TRENTON – With the election mostly out of the way – recounts were necessary in some districts – lawmakers got back to doing what they are supposed to do: work on laws.
The tuition equality movement got the two-minute drill treatment all week long before it was passed – as expected – in committee.
If the bill is eventually signed into law, undocumented students will have access to the lower, in-state tuition rates.
The press releases, emails and press conferences came fast and furious throughout the week. Support came from Democrats, religious leaders, academics, minority groups, student groups.
Gov. Chris Christie publically supported the concept a few weeks ago before the election took place. The main issue then became not so much would it pass the Senate on this coming Monday, but what version would be voted on by the time the Assembly takes it up in coming weeks.
The Senate bill has provisions for financial aid, which is not in the Assembly version – not yet. But Speaker-to-be Vincent Prieto and sponsor Assemblyman Gordon Johnson indicated some support for that compromise on Thursday.
The Senate version cleared the Budget Committee Thursday along party lines.
The Economic Opportunity Act II began its legislative path by clearing the Senate Economic Growth Committee.
This bill from Sen. Ray Lesniak seeks to enact material left out of the first EOA.
For example, there was support for the film production tax credit, especially from Jersey City, whose Mayor Steve Fulop said his waterfront town across from New York City could benefit greatly if this became law.
Among other things, the proposal includes provisions for affordable housing and reusing old hospital sites.
The original bill, a voluminous proposal, underwent numerous amendments and votes before obtaining the governor’s signature.
This version contains some of the things pulled from that first bill, things that probably would not draw gubernatorial approval this time, either, but Lesniak is pursuing them as causes he believes are worth fighting for.
Speaking of Lesniak and causes the governor has opposed, the Senate scheduled this week a vote next Monday on trying to override Christie’s veto of a bill that would ban confinement of gestating pigs.
The Humane Society reported it’s confident this vote will produce the first successful override of a Christie veto, but it will be interesting.
The bill, sponsored by Lesniak, passed 29-4 earlier this year. Seven senators – four Republicans and three Democrats – did not vote.
So as things stand, the Senate has the votes in hand – so long as aye votes don’t become no votes on Monday.
Lawmakers set their sights on the Port Authority of New York and New Jersey this week.
First Jersey City Mayor Steve Fulop announced the city would sue, seeking $400 million in missed tax payments and other alleged economic harms to the city.
Then Senate Majority Leader Loretta Weinberg intensified her pursuit of answers from the Authority on why George Washington Bridge lanes were closed in September. The resulting traffic nightmare has gone unexplained, she said, and she went to the Authority meeting on Wednesday seeking answers but suspecting, in her words, a “cover-up.”

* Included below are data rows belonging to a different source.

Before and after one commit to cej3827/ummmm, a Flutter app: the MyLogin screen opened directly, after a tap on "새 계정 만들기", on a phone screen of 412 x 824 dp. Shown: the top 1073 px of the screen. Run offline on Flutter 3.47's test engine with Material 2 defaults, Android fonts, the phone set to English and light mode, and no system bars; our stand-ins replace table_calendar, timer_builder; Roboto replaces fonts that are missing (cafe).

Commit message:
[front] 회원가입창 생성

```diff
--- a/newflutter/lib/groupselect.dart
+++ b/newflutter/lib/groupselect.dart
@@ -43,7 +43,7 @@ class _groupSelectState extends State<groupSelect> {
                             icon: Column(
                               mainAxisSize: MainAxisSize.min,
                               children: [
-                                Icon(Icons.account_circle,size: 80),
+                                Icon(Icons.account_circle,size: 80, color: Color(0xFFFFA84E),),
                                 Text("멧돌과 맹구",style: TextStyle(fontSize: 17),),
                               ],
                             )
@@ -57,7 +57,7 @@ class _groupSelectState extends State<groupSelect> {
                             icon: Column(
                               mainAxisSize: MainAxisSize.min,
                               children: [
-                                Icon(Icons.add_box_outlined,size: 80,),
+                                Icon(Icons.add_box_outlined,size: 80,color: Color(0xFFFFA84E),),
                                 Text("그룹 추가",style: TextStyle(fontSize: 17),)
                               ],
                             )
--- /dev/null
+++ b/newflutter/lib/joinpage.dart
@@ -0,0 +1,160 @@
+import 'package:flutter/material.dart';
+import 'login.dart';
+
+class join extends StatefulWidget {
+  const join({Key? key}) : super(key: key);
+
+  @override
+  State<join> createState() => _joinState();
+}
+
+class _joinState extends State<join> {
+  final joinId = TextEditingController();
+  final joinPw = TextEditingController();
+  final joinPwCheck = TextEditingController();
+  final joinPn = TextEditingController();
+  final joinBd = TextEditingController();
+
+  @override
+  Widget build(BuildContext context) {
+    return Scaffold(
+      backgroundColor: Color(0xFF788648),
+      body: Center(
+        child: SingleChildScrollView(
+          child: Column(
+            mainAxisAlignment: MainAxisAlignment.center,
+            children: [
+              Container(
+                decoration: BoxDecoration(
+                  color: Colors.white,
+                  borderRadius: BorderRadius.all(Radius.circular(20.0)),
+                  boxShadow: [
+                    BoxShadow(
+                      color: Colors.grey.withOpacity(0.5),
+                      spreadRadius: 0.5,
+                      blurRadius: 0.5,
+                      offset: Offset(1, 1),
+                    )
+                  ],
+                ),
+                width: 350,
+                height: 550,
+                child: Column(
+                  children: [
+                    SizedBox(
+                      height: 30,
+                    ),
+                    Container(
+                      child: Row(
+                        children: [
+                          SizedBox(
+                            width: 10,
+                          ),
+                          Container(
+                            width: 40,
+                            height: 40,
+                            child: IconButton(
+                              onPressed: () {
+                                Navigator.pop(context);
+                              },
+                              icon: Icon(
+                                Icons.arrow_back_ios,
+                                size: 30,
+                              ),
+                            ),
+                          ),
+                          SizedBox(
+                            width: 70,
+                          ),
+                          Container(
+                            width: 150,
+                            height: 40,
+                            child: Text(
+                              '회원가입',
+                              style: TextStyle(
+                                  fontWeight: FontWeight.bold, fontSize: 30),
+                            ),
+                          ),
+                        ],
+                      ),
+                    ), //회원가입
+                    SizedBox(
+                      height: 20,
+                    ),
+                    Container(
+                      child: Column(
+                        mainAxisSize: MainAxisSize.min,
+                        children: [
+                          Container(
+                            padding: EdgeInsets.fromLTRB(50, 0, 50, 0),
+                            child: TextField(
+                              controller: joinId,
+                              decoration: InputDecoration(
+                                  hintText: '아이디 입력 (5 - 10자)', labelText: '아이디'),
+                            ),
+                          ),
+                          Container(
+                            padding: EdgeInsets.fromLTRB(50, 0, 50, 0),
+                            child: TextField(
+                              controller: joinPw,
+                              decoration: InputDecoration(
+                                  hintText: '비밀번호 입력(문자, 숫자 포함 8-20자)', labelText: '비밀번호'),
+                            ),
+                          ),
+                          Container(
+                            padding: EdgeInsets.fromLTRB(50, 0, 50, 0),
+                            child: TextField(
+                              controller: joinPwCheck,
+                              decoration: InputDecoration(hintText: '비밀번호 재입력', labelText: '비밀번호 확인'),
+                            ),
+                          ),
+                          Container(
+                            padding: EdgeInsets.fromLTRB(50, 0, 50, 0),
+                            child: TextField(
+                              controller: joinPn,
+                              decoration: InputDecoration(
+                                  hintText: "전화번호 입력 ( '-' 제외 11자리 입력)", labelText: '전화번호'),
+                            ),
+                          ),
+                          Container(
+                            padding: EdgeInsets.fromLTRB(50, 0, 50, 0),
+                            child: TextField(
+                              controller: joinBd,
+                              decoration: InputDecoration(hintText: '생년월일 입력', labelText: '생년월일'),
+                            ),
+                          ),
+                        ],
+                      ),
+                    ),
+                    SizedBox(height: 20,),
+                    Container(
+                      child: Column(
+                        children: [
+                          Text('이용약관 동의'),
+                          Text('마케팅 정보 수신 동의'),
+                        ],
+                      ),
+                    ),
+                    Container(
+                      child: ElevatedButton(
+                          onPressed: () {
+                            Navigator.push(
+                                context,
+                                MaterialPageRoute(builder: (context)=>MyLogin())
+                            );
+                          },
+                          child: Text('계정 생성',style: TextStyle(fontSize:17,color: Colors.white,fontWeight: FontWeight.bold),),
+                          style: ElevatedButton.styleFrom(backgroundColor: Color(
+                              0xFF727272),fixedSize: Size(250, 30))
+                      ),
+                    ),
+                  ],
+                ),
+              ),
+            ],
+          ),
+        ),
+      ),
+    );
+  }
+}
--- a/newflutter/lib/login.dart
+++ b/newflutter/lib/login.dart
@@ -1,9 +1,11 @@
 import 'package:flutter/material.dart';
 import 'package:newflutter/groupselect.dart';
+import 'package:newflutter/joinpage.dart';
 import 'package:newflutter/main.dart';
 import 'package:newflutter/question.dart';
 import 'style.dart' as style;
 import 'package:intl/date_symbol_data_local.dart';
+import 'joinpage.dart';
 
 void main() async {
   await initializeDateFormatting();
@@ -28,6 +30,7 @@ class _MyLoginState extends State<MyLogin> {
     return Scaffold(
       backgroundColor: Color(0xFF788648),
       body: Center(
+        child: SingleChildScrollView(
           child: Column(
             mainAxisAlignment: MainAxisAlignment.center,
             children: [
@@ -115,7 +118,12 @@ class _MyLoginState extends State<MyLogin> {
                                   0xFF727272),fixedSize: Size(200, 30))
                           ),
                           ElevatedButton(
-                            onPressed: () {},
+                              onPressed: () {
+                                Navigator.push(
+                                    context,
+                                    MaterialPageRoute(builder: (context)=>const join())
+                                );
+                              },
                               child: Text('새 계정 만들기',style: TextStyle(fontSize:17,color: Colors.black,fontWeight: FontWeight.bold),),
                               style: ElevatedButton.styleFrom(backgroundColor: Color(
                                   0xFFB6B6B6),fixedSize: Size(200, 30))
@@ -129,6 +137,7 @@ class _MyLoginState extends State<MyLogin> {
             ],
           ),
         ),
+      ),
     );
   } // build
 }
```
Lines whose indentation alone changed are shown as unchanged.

She is pushing a resolution to give subpoena power to a Senate committee in order to get to the heart of the matter.